The sun played a central role in Egyptian religion. The sun's passage daily across the sky from sunrise to sunset represented the eternal cycle of birth, death and rebirth. For most of Egyptian history, a pantheon of diverse gods played around this central daily phenon=menon.The kings or pharaohs were seen as gods by the common people. The pharoh was in fact the god's representatives on earth, most commomly Horus. Egypt had an exotic pantheon of gods. One of the most important was Horus who is easily recognized because he is often depicted with a falcon head. It was the rituals and religious ceremonies overseen by pharaoh and the priests guaranteed the continuation of Egyptian civilization and indeed life itself. He is the god most closely associated with pharoh and kingship. Another depiction of Horus is the child Horus as we see here (figure 1). The images of Horus Child became very popular and probably there were for all condition people. A bronze like this one would only be owned by a rivch person, but we see less expensive images done in wood a clay. In fact, Horus is the Egyptian god most commonly depicted as a child. These reprresenations are of interest to HBC because they depict thge hair style for children as well as the fact that many children did not wear clothes. These respresentation could also represent the heir. There are also important relgious issues which have impacted Western civilization. But in Egyptian religious practice was was part of Isis and Osiris and the struggke with Set--essentially the cosmic struggle between good and evil. More importantly to the modern world was the Isis cult in the Roman world which competed with and infuenced Christianity. A pharaoh at death became imortal, joining the gods after a journey through the afterworld. The ancient Egyptians believed that both the body and soul were essential aspects of human existence, during life and after death. The Egyptian funerary ceremonies which so fascinate the modern mind, especially mummification and burial in tombs with valuable artifacts, served the purpose of assisting the deceased pharaoh find his way in the afterworld. It is of course the gold and other precious artifacts that capture the imagination, but a pharaoh's tombs were filled primarily with more mundane items such as food, tools, domestic wares, and other necessities of life so that the pharaoh soul's could naviagte the many dangers of the afterworld in comfort. The outward form of Egyptian religion seems exotic to the Western mind. In fact there are many aspects which were first adopted by the Hebrews and through the Hebrews modern Christianity. Here Akhenaten may have played an important role. This was not unique to Egyptian relion. There are many aspects of Mesopotamian religion that influenced Judaism and Christianity. Old Trestament stories like the Great Flood were a staple of Mesopotgamian mythology. Pharaoh Akhenaten (about 1353-36 BC) attempted to move Egyptian religiion to focus on the Aten cult
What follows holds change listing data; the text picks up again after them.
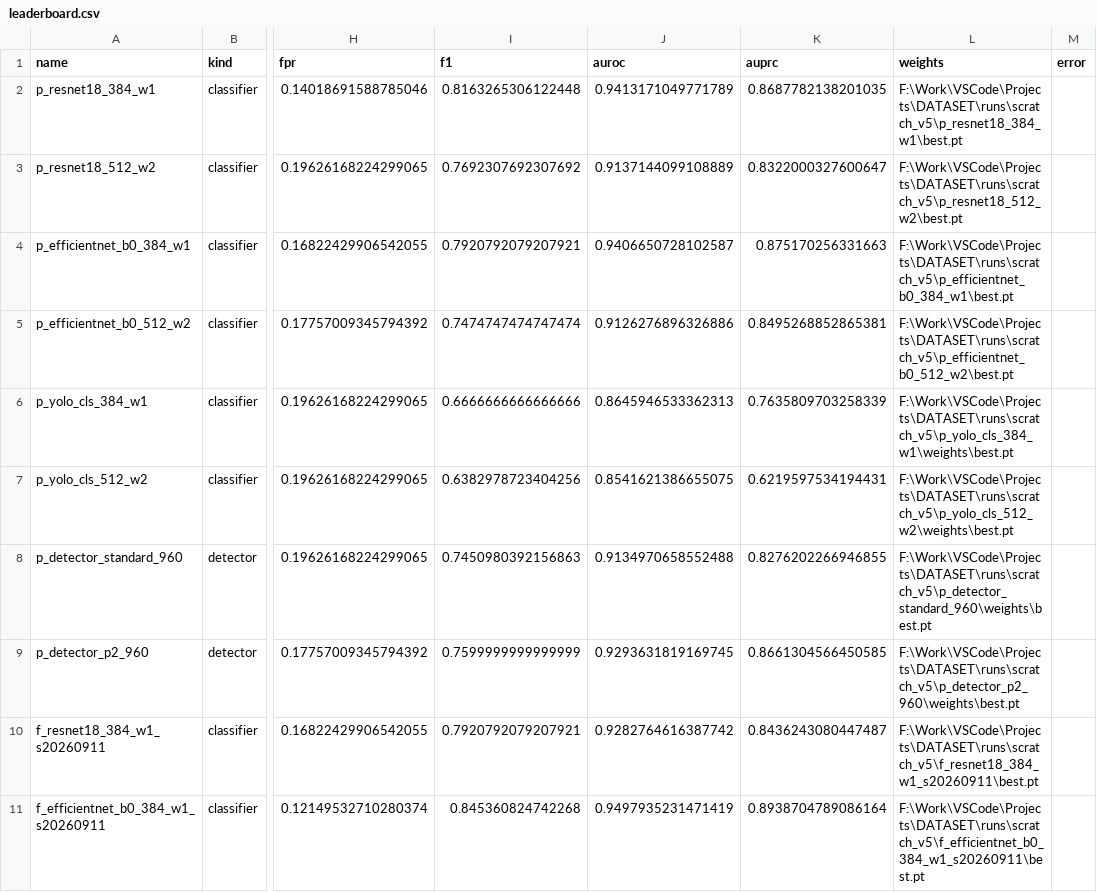
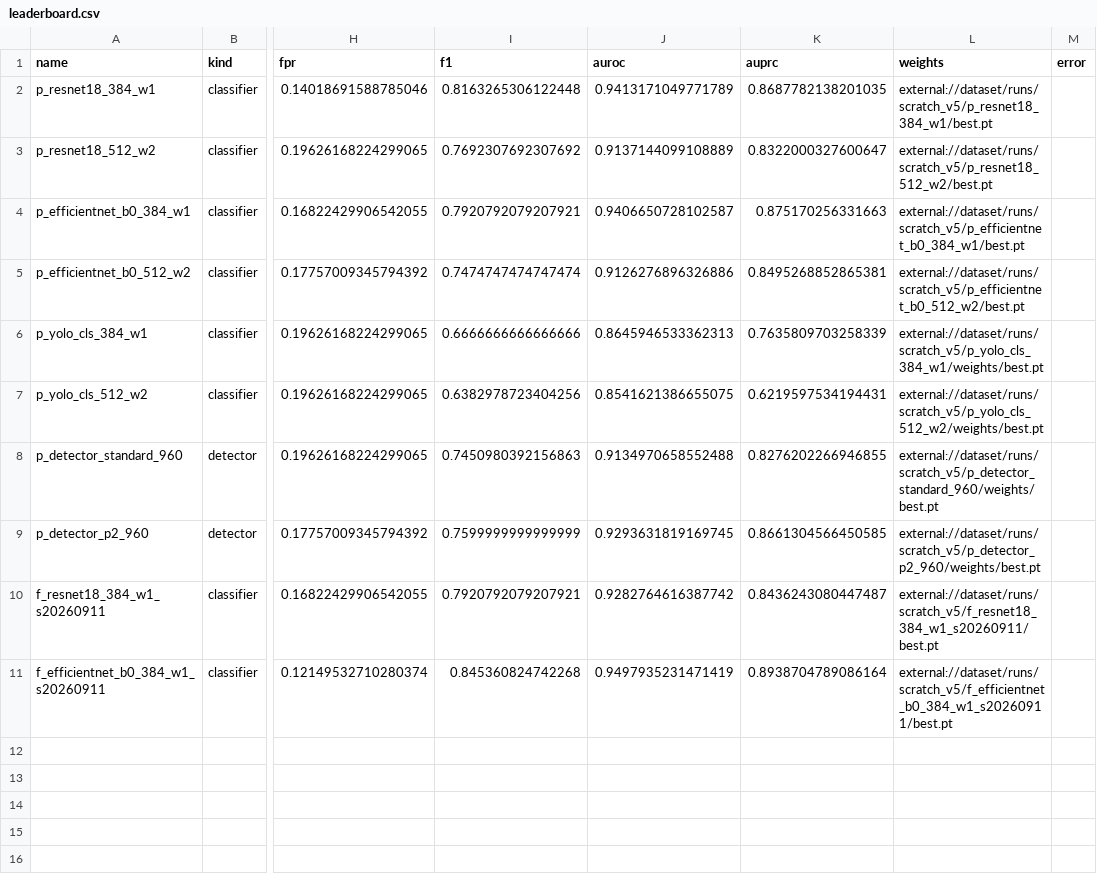
Before and after one commit to Sline-L/Machine_vision, a CSV file: artifacts/evaluations/scratch-v5/leaderboard.csv, drawn as a sheet; only a part is shown, gaps mark what is left out; the diff names each change by its address in the sheet, - before the commit and + after, or states it on an @@ line.

```diff
--- a/artifacts/evaluations/scratch-v5/leaderboard.csv
+++ b/artifacts/evaluations/scratch-v5/leaderboard.csv
-L2 (weights): F:\Work\VSCode\Projects\DATASET\runs\scratch_v5\p_resnet18_384_w1\best.pt
+L2 (weights): external://dataset/runs/scratch_v5/p_resnet18_384_w1/best.pt
-L3 (weights): F:\Work\VSCode\Projects\DATASET\runs\scratch_v5\p_resnet18_512_w2\best.pt
+L3 (weights): external://dataset/runs/scratch_v5/p_resnet18_512_w2/best.pt
-L4 (weights): F:\Work\VSCode\Projects\DATASET\runs\scratch_v5\p_efficientnet_b0_384_w1\best.pt
+L4 (weights): external://dataset/runs/scratch_v5/p_efficientnet_b0_384_w1/best.pt
-L5 (weights): F:\Work\VSCode\Projects\DATASET\runs\scratch_v5\p_efficientnet_b0_512_w2\best.pt
+L5 (weights): external://dataset/runs/scratch_v5/p_efficientnet_b0_512_w2/best.pt
-L6 (weights): F:\Work\VSCode\Projects\DATASET\runs\scratch_v5\p_yolo_cls_384_w1\weights\best.pt
+L6 (weights): external://dataset/runs/scratch_v5/p_yolo_cls_384_w1/weights/best.pt
-L7 (weights): F:\Work\VSCode\Projects\DATASET\runs\scratch_v5\p_yolo_cls_512_w2\weights\best.pt
+L7 (weights): external://dataset/runs/scratch_v5/p_yolo_cls_512_w2/weights/best.pt
-L8 (weights): F:\Work\VSCode\Projects\DATASET\runs\scratch_v5\p_detector_standard_960\weights\best.pt
+L8 (weights): external://dataset/runs/scratch_v5/p_detector_standard_960/weights/best.pt
-L9 (weights): F:\Work\VSCode\Projects\DATASET\runs\scratch_v5\p_detector_p2_960\weights\best.pt
+L9 (weights): external://dataset/runs/scratch_v5/p_detector_p2_960/weights/best.pt
-L10 (weights): F:\Work\VSCode\Projects\DATASET\runs\scratch_v5\f_resnet18_384_w1_s20260911\best.pt
+L10 (weights): external://dataset/runs/scratch_v5/f_resnet18_384_w1_s20260911/best.pt
-L11 (weights): F:\Work\VSCode\Projects\DATASET\runs\scratch_v5\f_efficientnet_b0_384_w1_s20260911\best.pt
+L11 (weights): external://dataset/runs/scratch_v5/f_efficientnet_b0_384_w1_s20260911/best.pt
```
Also changed, not shown: 13 other files.
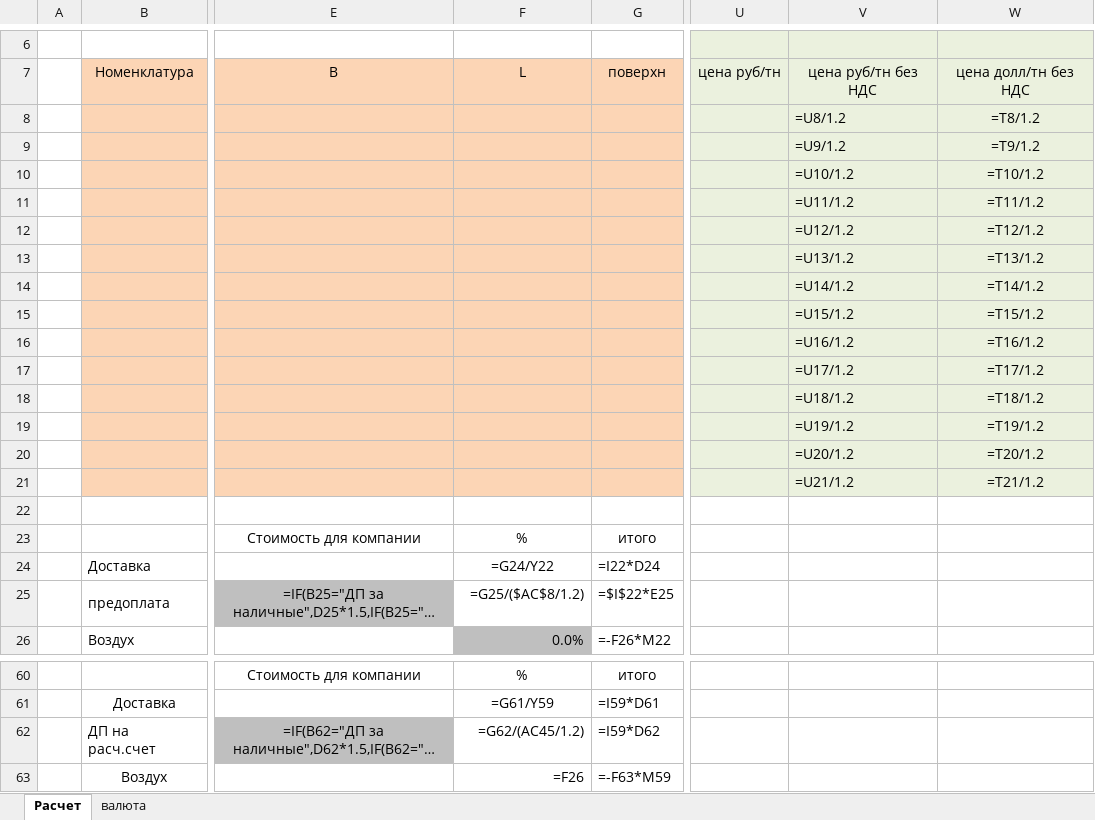
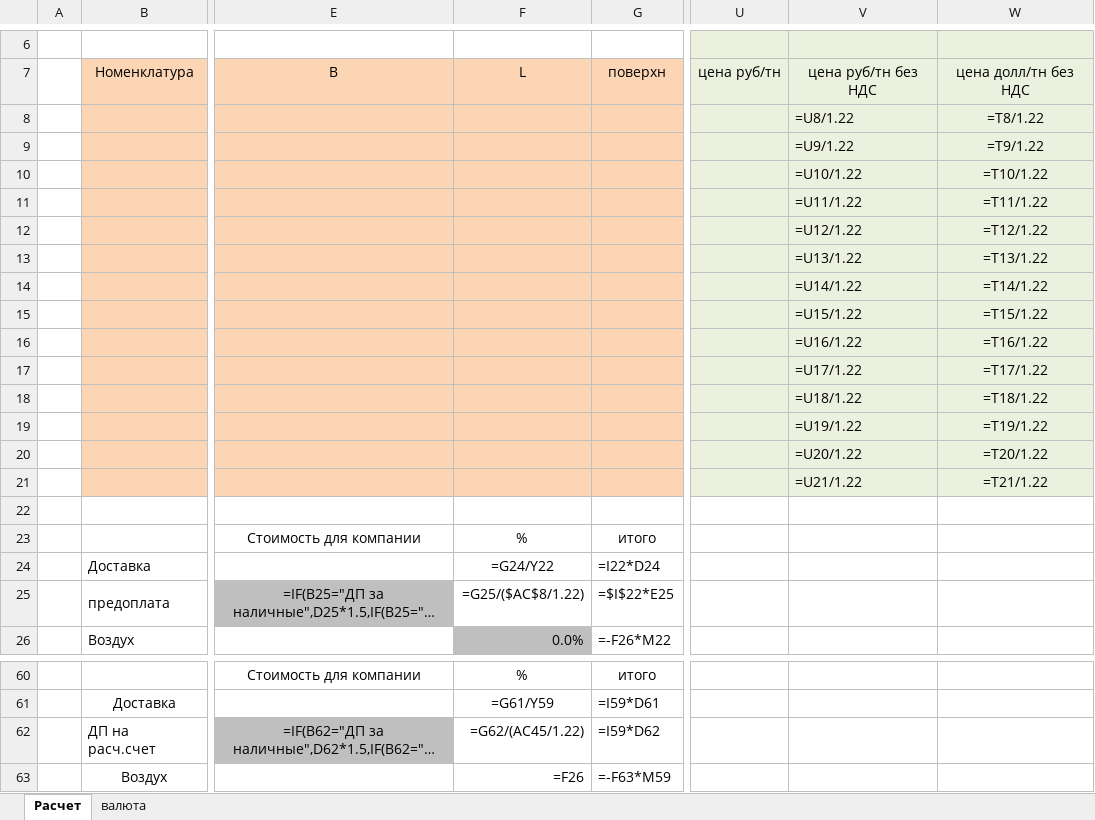
Before and after one commit to nekiforsupermario-boop/poriezki-calculator-new, an Excel workbook: расчет.xlsx, sheet Расчет, drawn as a sheet; only a part is shown, gaps mark what is left out; long unchanged cells end in …; values as stored, in another font and other column widths than the file's, no borders; formulas are shown in place of their values; conditional formats not drawn; the diff covers the shown part only; the diff names each change by its address in the sheet, - before the commit and + after, or states it on an @@ line.

Commit message:
Fix layout choices, preserve edited Excel prices, update VAT to 22%

```diff
--- a/расчет.xlsx (sheet Расчет)
+++ b/расчет.xlsx (sheet Расчет)
-V8: =U8/1.2
+V8: =U8/1.22
-W8: =T8/1.2
+W8: =T8/1.22
-V9: =U9/1.2
+V9: =U9/1.22
-W9: =T9/1.2
+W9: =T9/1.22
-V10: =U10/1.2
+V10: =U10/1.22
-W10: =T10/1.2
+W10: =T10/1.22
-V11: =U11/1.2
+V11: =U11/1.22
-W11: =T11/1.2
+W11: =T11/1.22
-V12: =U12/1.2
+V12: =U12/1.22
-W12: =T12/1.2
+W12: =T12/1.22
-V13: =U13/1.2
+V13: =U13/1.22
-W13: =T13/1.2
+W13: =T13/1.22
-V14: =U14/1.2
+V14: =U14/1.22
-W14: =T14/1.2
+W14: =T14/1.22
-V15: =U15/1.2
+V15: =U15/1.22
-W15: =T15/1.2
+W15: =T15/1.22
-V16: =U16/1.2
+V16: =U16/1.22
-W16: =T16/1.2
+W16: =T16/1.22
-V17: =U17/1.2
+V17: =U17/1.22
-W17: =T17/1.2
+W17: =T17/1.22
-V18: =U18/1.2
+V18: =U18/1.22
-W18: =T18/1.2
+W18: =T18/1.22
-V19: =U19/1.2
+V19: =U19/1.22
-W19: =T19/1.2
+W19: =T19/1.22
-V20: =U20/1.2
+V20: =U20/1.22
-W20: =T20/1.2
+W20: =T20/1.22
-V21: =U21/1.2
+V21: =U21/1.22
-W21: =T21/1.2
+W21: =T21/1.22
-F25: =G25/($AC$8/1.2)
+F25: =G25/($AC$8/1.22)
-F62: =G62/(AC45/1.2)
+F62: =G62/(AC45/1.22)
```
Also changed, not shown: 12 edited cells elsewhere in this sheet, 2 other files.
HBC






Navigate the Historic Boys' Clothing Web Site:
[Return to the Main ancient Egyptian page]
[Return to the Main religion page]
[Introduction] [Activities] [Art chronologies] [Biographies] [Countries] [Photography] [Style Index]
[Bibliographies] [Contributions] [FAQs] [Glossaries] [Images] [Links] [Registration] [Tools]
[Boys' Clothing Home]




Created: 6:50 AM 1/16/2013
Last updated: 5:02 PM 9/22/2020